#### WHAT NEEDS TO BE DONE
Repeat the whole listing exactly.

#### TASK INPUT
= Beginning of Section =
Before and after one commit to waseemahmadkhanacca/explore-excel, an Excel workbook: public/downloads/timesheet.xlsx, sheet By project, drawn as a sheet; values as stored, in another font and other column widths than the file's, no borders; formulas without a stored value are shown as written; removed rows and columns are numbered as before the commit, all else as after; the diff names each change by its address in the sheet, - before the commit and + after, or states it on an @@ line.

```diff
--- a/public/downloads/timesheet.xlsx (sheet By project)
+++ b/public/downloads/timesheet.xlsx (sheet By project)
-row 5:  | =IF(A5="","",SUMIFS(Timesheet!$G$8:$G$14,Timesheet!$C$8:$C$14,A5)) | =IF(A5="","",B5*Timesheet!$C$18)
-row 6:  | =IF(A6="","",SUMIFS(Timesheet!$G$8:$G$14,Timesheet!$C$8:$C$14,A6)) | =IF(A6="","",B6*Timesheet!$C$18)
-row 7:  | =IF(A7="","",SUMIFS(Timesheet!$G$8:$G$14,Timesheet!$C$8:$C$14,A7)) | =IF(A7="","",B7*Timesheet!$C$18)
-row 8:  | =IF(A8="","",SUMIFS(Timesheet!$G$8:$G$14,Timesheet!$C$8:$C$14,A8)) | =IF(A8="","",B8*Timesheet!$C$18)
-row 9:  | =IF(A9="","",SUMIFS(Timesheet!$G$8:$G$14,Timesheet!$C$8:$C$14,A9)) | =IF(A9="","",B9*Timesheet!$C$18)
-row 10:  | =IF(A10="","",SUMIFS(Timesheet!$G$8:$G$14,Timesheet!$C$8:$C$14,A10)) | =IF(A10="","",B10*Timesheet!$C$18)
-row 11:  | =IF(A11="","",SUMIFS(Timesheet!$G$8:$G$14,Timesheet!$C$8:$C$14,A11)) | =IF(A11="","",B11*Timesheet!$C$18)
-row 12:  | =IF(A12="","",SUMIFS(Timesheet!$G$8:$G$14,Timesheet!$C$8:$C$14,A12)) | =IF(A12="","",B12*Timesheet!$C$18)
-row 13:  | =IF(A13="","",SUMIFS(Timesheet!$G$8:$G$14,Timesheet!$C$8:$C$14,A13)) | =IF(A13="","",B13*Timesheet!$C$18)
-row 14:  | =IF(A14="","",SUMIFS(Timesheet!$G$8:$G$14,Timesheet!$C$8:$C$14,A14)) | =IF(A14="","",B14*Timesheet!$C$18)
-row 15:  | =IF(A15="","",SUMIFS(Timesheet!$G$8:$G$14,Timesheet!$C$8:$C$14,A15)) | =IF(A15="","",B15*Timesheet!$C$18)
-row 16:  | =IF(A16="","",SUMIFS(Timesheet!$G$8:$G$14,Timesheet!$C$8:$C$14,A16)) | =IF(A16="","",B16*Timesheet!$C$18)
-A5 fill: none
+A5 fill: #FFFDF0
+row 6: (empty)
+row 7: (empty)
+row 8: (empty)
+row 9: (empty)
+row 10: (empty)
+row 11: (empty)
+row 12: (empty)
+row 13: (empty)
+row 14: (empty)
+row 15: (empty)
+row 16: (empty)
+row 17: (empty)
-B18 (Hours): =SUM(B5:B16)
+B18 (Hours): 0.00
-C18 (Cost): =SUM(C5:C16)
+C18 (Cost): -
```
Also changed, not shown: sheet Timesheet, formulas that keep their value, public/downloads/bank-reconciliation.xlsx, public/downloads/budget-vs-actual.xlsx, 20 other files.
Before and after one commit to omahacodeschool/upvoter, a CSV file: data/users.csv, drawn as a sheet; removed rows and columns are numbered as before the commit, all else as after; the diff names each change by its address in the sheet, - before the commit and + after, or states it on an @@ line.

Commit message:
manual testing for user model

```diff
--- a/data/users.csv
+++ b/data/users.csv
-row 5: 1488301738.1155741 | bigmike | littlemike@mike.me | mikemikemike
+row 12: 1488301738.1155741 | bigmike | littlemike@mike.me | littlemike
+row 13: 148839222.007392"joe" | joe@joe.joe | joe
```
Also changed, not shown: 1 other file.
= End of Section =
#### RESULT
Before and after one commit to waseemahmadkhanacca/explore-excel, an Excel workbook: public/downloads/timesheet.xlsx, sheet By project, drawn as a sheet; values as stored, in another font and other column widths than the file's, no borders; formulas without a stored value are shown as written; removed rows and columns are numbered as before the commit, all else as after; the diff names each change by its address in the sheet, - before the commit and + after, or states it on an @@ line.

```diff
--- a/public/downloads/timesheet.xlsx (sheet By project)
+++ b/public/downloads/timesheet.xlsx (sheet By project)
-row 5:  | =IF(A5="","",SUMIFS(Timesheet!$G$8:$G$14,Timesheet!$C$8:$C$14,A5)) | =IF(A5="","",B5*Timesheet!$C$18)
-row 6:  | =IF(A6="","",SUMIFS(Timesheet!$G$8:$G$14,Timesheet!$C$8:$C$14,A6)) | =IF(A6="","",B6*Timesheet!$C$18)
-row 7:  | =IF(A7="","",SUMIFS(Timesheet!$G$8:$G$14,Timesheet!$C$8:$C$14,A7)) | =IF(A7="","",B7*Timesheet!$C$18)
-row 8:  | =IF(A8="","",SUMIFS(Timesheet!$G$8:$G$14,Timesheet!$C$8:$C$14,A8)) | =IF(A8="","",B8*Timesheet!$C$18)
-row 9:  | =IF(A9="","",SUMIFS(Timesheet!$G$8:$G$14,Timesheet!$C$8:$C$14,A9)) | =IF(A9="","",B9*Timesheet!$C$18)
-row 10:  | =IF(A10="","",SUMIFS(Timesheet!$G$8:$G$14,Timesheet!$C$8:$C$14,A10)) | =IF(A10="","",B10*Timesheet!$C$18)
-row 11:  | =IF(A11="","",SUMIFS(Timesheet!$G$8:$G$14,Timesheet!$C$8:$C$14,A11)) | =IF(A11="","",B11*Timesheet!$C$18)
-row 12:  | =IF(A12="","",SUMIFS(Timesheet!$G$8:$G$14,Timesheet!$C$8:$C$14,A12)) | =IF(A12="","",B12*Timesheet!$C$18)
-row 13:  | =IF(A13="","",SUMIFS(Timesheet!$G$8:$G$14,Timesheet!$C$8:$C$14,A13)) | =IF(A13="","",B13*Timesheet!$C$18)
-row 14:  | =IF(A14="","",SUMIFS(Timesheet!$G$8:$G$14,Timesheet!$C$8:$C$14,A14)) | =IF(A14="","",B14*Timesheet!$C$18)
-row 15:  | =IF(A15="","",SUMIFS(Timesheet!$G$8:$G$14,Timesheet!$C$8:$C$14,A15)) | =IF(A15="","",B15*Timesheet!$C$18)
-row 16:  | =IF(A16="","",SUMIFS(Timesheet!$G$8:$G$14,Timesheet!$C$8:$C$14,A16)) | =IF(A16="","",B16*Timesheet!$C$18)
-A5 fill: none
+A5 fill: #FFFDF0
+row 6: (empty)
+row 7: (empty)
+row 8: (empty)
+row 9: (empty)
+row 10: (empty)
+row 11: (empty)
+row 12: (empty)
+row 13: (empty)
+row 14: (empty)
+row 15: (empty)
+row 16: (empty)
+row 17: (empty)
-B18 (Hours): =SUM(B5:B16)
+B18 (Hours): 0.00
-C18 (Cost): =SUM(C5:C16)
+C18 (Cost): -
```
Also changed, not shown: sheet Timesheet, formulas that keep their value, public/downloads/bank-reconciliation.xlsx, public/downloads/budget-vs-actual.xlsx, 20 other files.
Before and after one commit to omahacodeschool/upvoter, a CSV file: data/users.csv, drawn as a sheet; removed rows and columns are numbered as before the commit, all else as after; the diff names each change by its address in the sheet, - before the commit and + after, or states it on an @@ line.

Commit message:
manual testing for user model

```diff
--- a/data/users.csv
+++ b/data/users.csv
-row 5: 1488301738.1155741 | bigmike | littlemike@mike.me | mikemikemike
+row 12: 1488301738.1155741 | bigmike | littlemike@mike.me | littlemike
+row 13: 148839222.007392"joe" | joe@joe.joe | joe
```
Also changed, not shown: 1 other file.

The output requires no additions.